*** Task inputs ***
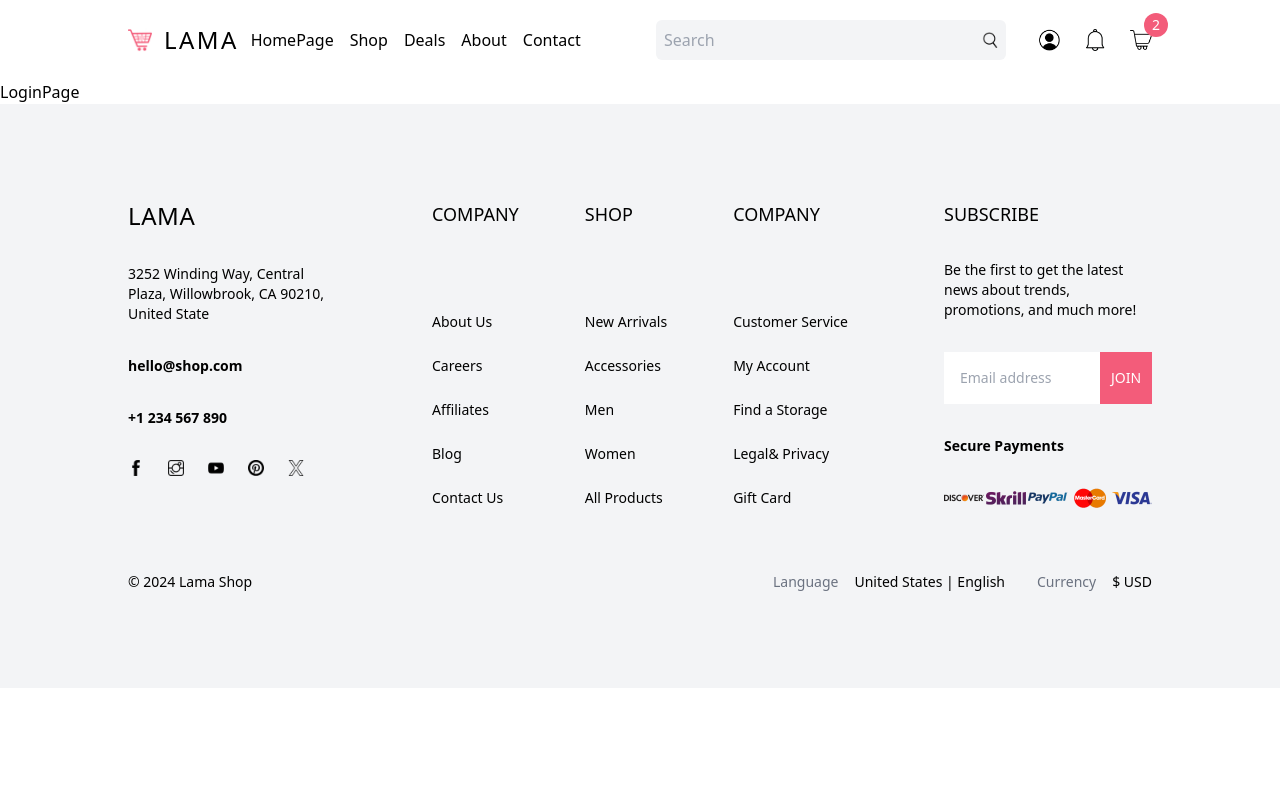
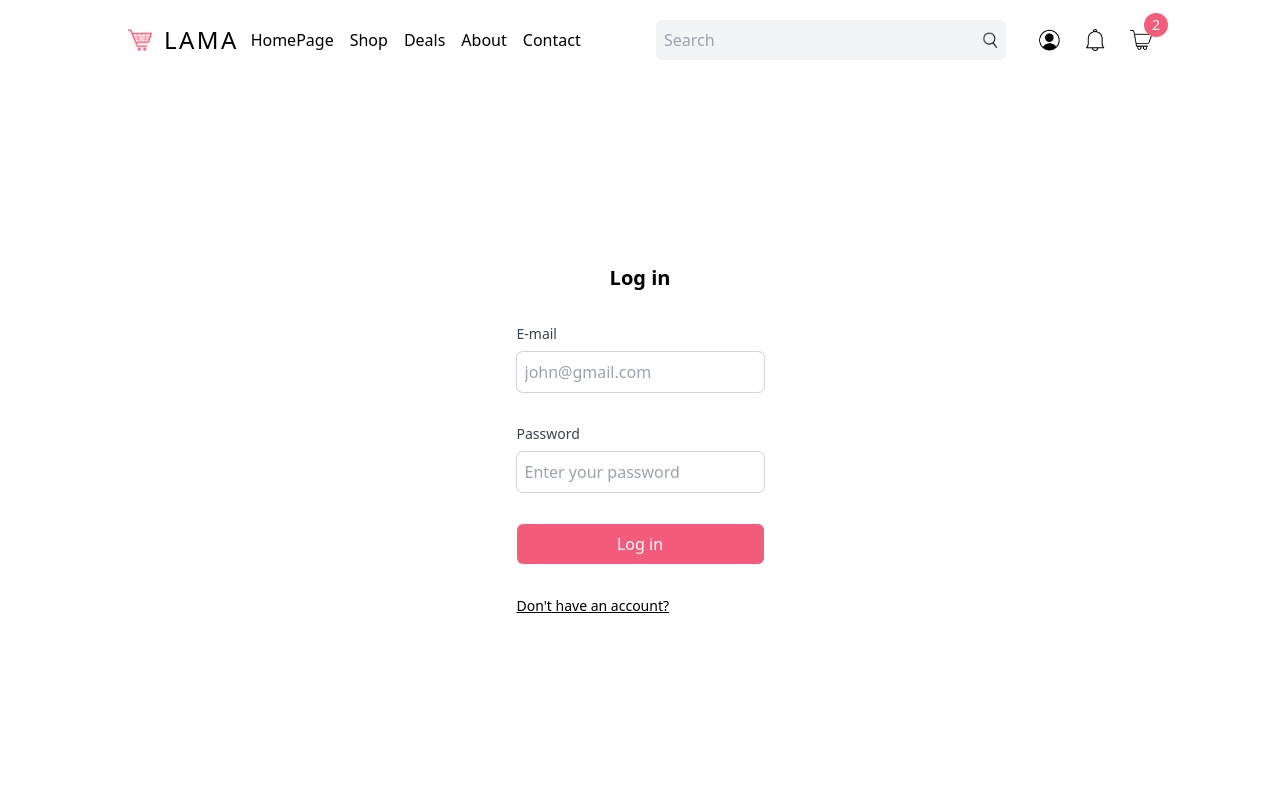
Before and after one commit to StanNatalia/next-e-commerce, a Next.js app: page /login in a window 1280 px wide. Shown: the top 800 px of the page. Built offline with nearby package versions, Linux system fonts and the light colour scheme.

Commit message:
add  register/login

```diff
--- a/src/app/list/page.tsx
+++ b/src/app/list/page.tsx
@@ -48,7 +48,7 @@
         {category ? category.name : "Products"} for You!
       </h2>
       <Suspense fallback={"loading..."}>
-        <ProductList limit={20} categorySlug={categorySlug} />
+        <ProductList />
       </Suspense>
     </div>
   );
--- a/src/app/login/page.tsx
+++ b/src/app/login/page.tsx
@@ -1,7 +1,125 @@
-import React from "react";
+"use client";
+
+import { useState } from "react";
+
+enum MODE {
+  LOGIN = "LOGIN",
+  REGISTER = "REGISTER",
+  RESET_PASSWORD = "RESET_PASSWORD",
+  EMAIL_VERIFICATION = "EMAIL_VERIFICATION",
+}
 
 const LoginPage = () => {
-  return <div>LoginPage</div>;
+  const [mode, setMode] = useState(MODE.LOGIN);
+
+  const [username, setUsername] = useState("");
+  const [email, setEmail] = useState("");
+  const [password, setPassword] = useState("");
+  const [emailCode, setEmailCode] = useState("");
+  const [isLoading, setisLoading] = useState(false);
+  const [error, setError] = useState("");
+  const [message, setMessage] = useState("");
+
+  const formTitle =
+    mode === MODE.LOGIN
+      ? "Log in"
+      : mode === MODE.REGISTER
+      ? "Register"
+      : mode === MODE.RESET_PASSWORD
+      ? "Reset Your Password"
+      : "Verify Your Email";
+
+  const buttonTitle =
+    mode === MODE.LOGIN
+      ? "Log in"
+      : mode === MODE.REGISTER
+      ? "Register"
+      : mode === MODE.RESET_PASSWORD
+      ? "Reset"
+      : "Verify Your Email";
+
+  return (
+    <div className="h-[calc(100vh-80px)] px-4 md:px-8 lg:px-16 xl:px-32 2xl:px-64 flex items-center justify-center">
+      <form className="flex flex-col gap-8">
+        <h1 className="text-xl font-semibold text-center">{formTitle}</h1>
+        {mode === MODE.REGISTER ? (
+          <div className="flex flex-col gap-2">
+            <label className="text-sm text-gray-700">Username</label>
+            <input
+              type="text"
+              name="username"
+              placeholder="John"
+              className="ring-1 ring-gray-300 rounded-md p-2"
+            />
+          </div>
+        ) : null}
+        {mode !== MODE.EMAIL_VERIFICATION ? (
+          <div className="flex flex-col gap-2">
+            <label className="text-sm text-gray-700">E-mail</label>
+            <input
+              type="email"
+              name="email"
+              placeholder="john@gmail.com"
+              className="ring-1 ring-gray-300 rounded-md p-2"
+            />
+          </div>
+        ) : (
+          <div className="flex flex-col gap-2">
+            <label className="text-sm text-gray-700">Verification Code</label>
+            <input
+              type="text"
+              name="emailCode"
+              placeholder="Code"
+              className="ring-1 ring-gray-300 rounded-md p-2"
+            />
+          </div>
+        )}
+        {mode === MODE.LOGIN || mode === MODE.REGISTER ? (
+          <div className="flex flex-col gap-2">
+            <label className="text-sm text-gray-700">Password</label>
+            <input
+              type="password"
+              name="password"
+              placeholder="Enter your password"
+              className="ring-1 ring-gray-300 rounded-md p-2"
+            />
+          </div>
+        ) : null}
+        <button
+          className="bg-lama text-white p-2 rounded-md disabled:bg-pink-200 disabled:cursor-not-allowed"
+          disabled={isLoading}
+        >
+          {isLoading ? "Loading..." : buttonTitle}
+        </button>
+        {error && <div className="text-red-600">{error}</div>}
+        {mode === MODE.LOGIN && (
+          <div
+            className="text-sm underline cursor-pointer"
+            onClick={() => setMode(MODE.REGISTER)}
+          >
+            {"Don't"} have an account?
+          </div>
+        )}
+        {mode === MODE.REGISTER && (
+          <div
+            className="text-sm underline cursor-pointer"
+            onClick={() => setMode(MODE.LOGIN)}
+          >
+            Have an account?
+          </div>
+        )}
+        {mode === MODE.RESET_PASSWORD && (
+          <div
+            className="text-sm underline cursor-pointer"
+            onClick={() => setMode(MODE.LOGIN)}
+          >
+            Go back to Login
+          </div>
+        )}
+        {message && <div className="text-green-600">{message}</div>}
+      </form>
+    </div>
+  );
 };
 
 export default LoginPage;
--- a/src/components/ProductList.tsx
+++ b/src/components/ProductList.tsx
@@ -6,7 +6,6 @@
 import { Product } from "@/types/catalog";
 import { useSearchParams } from "next/navigation";
 import Pagination from "./Pagination";
-import { useEffect, useState } from "react";
 
 type ProductListProps = {
   limit?: number;
@@ -17,7 +16,7 @@
 const ProductList = ({ limit }: ProductListProps) => {
   const searchParams = useSearchParams();
 
-  const categorySlug = searchParams.get("category") || "all";
+  const categorySlug = searchParams.get("cat") || "all";
   const minPrice = Number(searchParams.get("min") || 0);
   const maxPrice = Number(searchParams.get("max") || Infinity);
   const sort = searchParams.get("sort") || "";
```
*** End of Task inputs ***
## Work instruction
Whenever a line in the records contains the word "Suspense", copy that line.

## Answer to this problem
       <Suspense fallback={"loading..."}>
       </Suspense>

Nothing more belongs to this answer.